Javvad Malik prepared a survey for the Infosecurity Europe 2017 conference, was there in the AlienVault booth where the survey was completed by 918 attendees, and has written up a delightful summary of the results.
InfoSecurity 2017 took place against a backdrop of change; so much change in fact, that some might call it chaos. The deadline for the GDPR moves ever-closer, but the British government is in a state of disarray at a time when negotiations to leave the EU are underway, all while itâ€™s trying to increase its surveillance capabilities as well. Enterprises are feeling the brunt of these changes. While cloud, in all its various guises, continues to shape digital strategies, we were curious to find out how security professionals were adapting not just to cloud technologies, but also to the increased focus on privacy that the GDPR will bring within the overall context of a government thatâ€™s eager to increase its powers.
There were some interesting findings, like some trepidation about cloud security expertise:
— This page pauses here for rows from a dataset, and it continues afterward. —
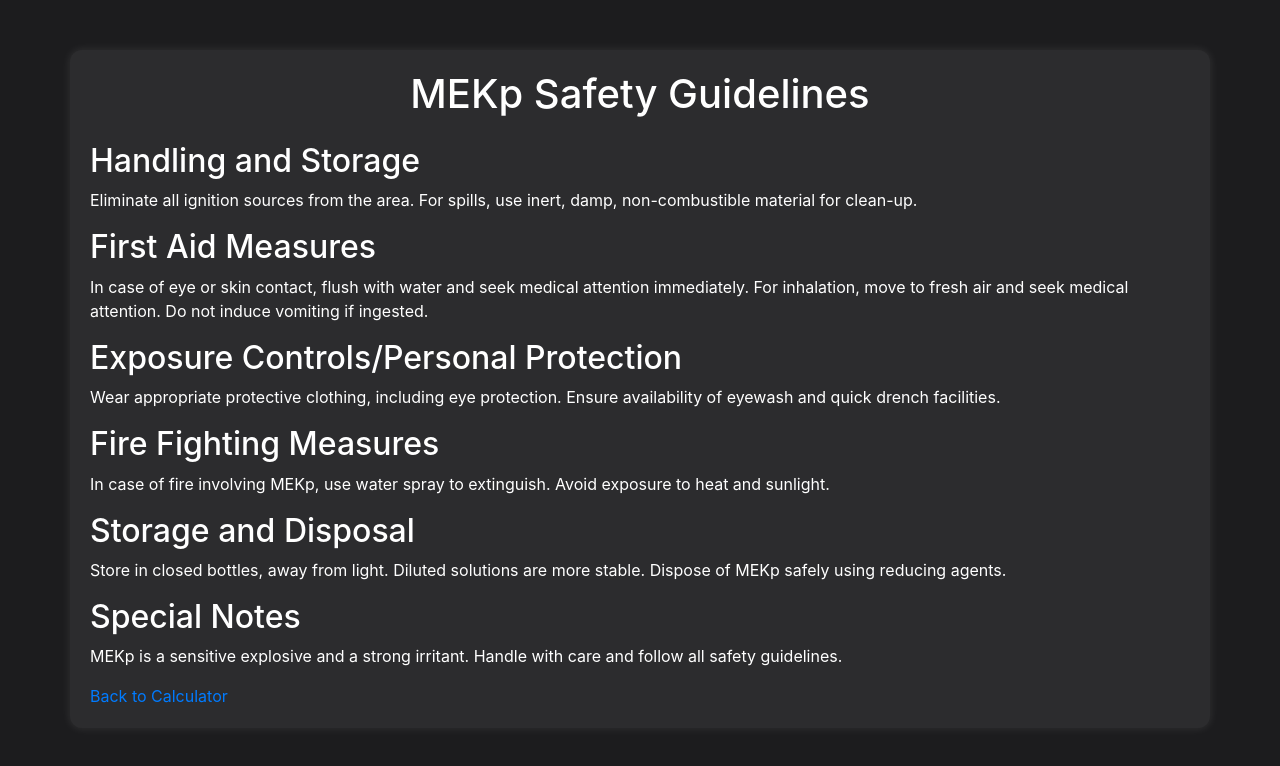
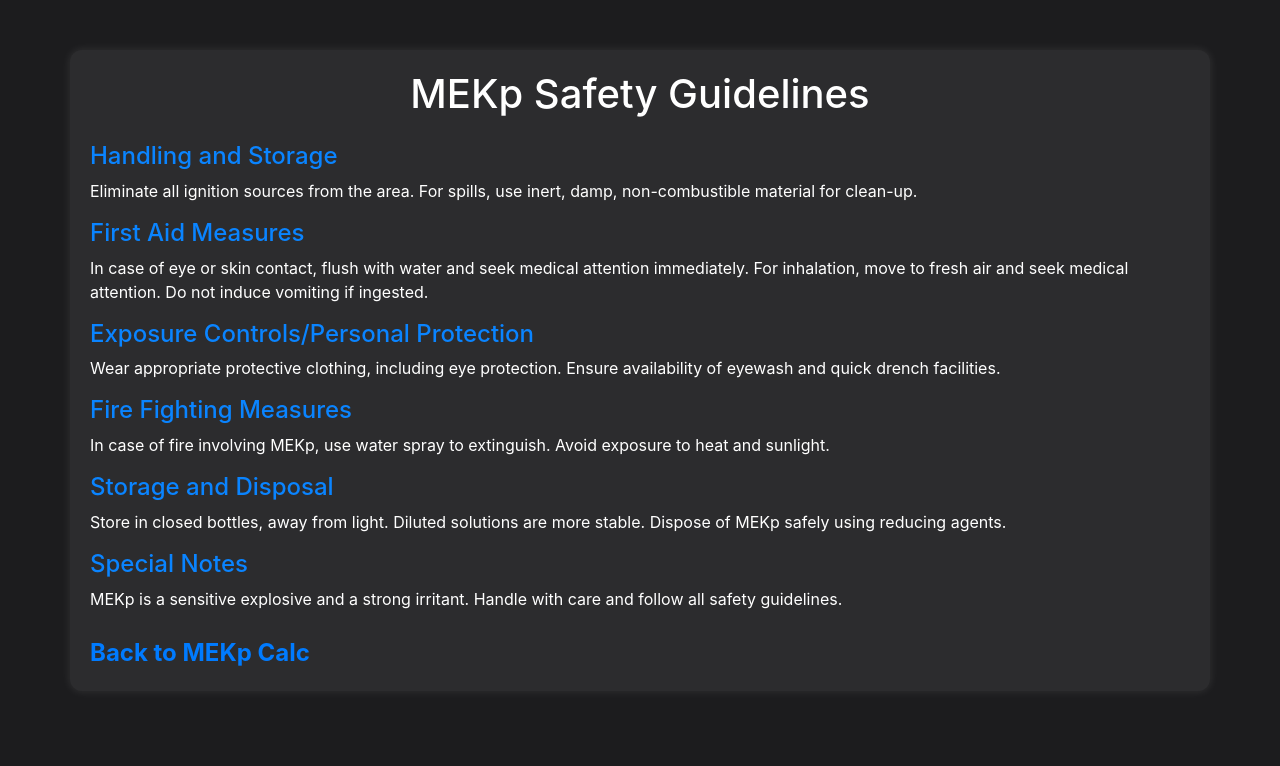
Before and after one commit to lpedreros/Chemcalc, a plain HTML site: page mekp-safety.html in a window 1280 px wide. Drawn offline with nearby package versions, Linux system fonts and the light colour scheme.

Commit message:
changed class to id on links

```diff
--- a/mekp-safety.html
+++ b/mekp-safety.html
@@ -31,8 +31,8 @@
             <p>MEKp is a sensitive explosive and a strong irritant. Handle with care and follow all safety guidelines.</p>
         </div>
 
-        <div class="back-link">
-            <a href="index.html">Back to Calculator</a>
+        <div id="otherpages">
+            <a href="index.html">Back to MEKp Calc</a>
         </div>
     </div>
 </body>
--- a/mekstyles.css
+++ b/mekstyles.css
@@ -115,3 +115,9 @@ body {
         margin-bottom: 0.5rem; /* Adjust spacing for checkboxes */
     }
 }
+
+.safety-content h2 {
+    color: #0a84ff;
+    margin-top: 15px;
+		font-size: 1.5em;
+}
```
50 percent of participants think the GDPRâ€™s 72 hour rule of breach notification could do more harm than good, and 42.6 percent reported that they were unsure if they could identify and report a data breach within 72 hours.
49 percent donâ€™t have or are unsure if they have data processing agreements with cloud providers, and 28 percent say that the level of cloud security expertise in their organization is either â€˜noviceâ€™ or â€˜not very competentâ€™.
A significant section of respondents (37.5 percent) said that their organization would refuse to put a backdoor in their product if asked to do so by the government.
The cybersecurity industry has a dim view of Theresa Mayâ€™s policies, which seek to undermine information security fundamentals like encryption and threat intelligence sharing.
So many tasty bits! You can read the full report here.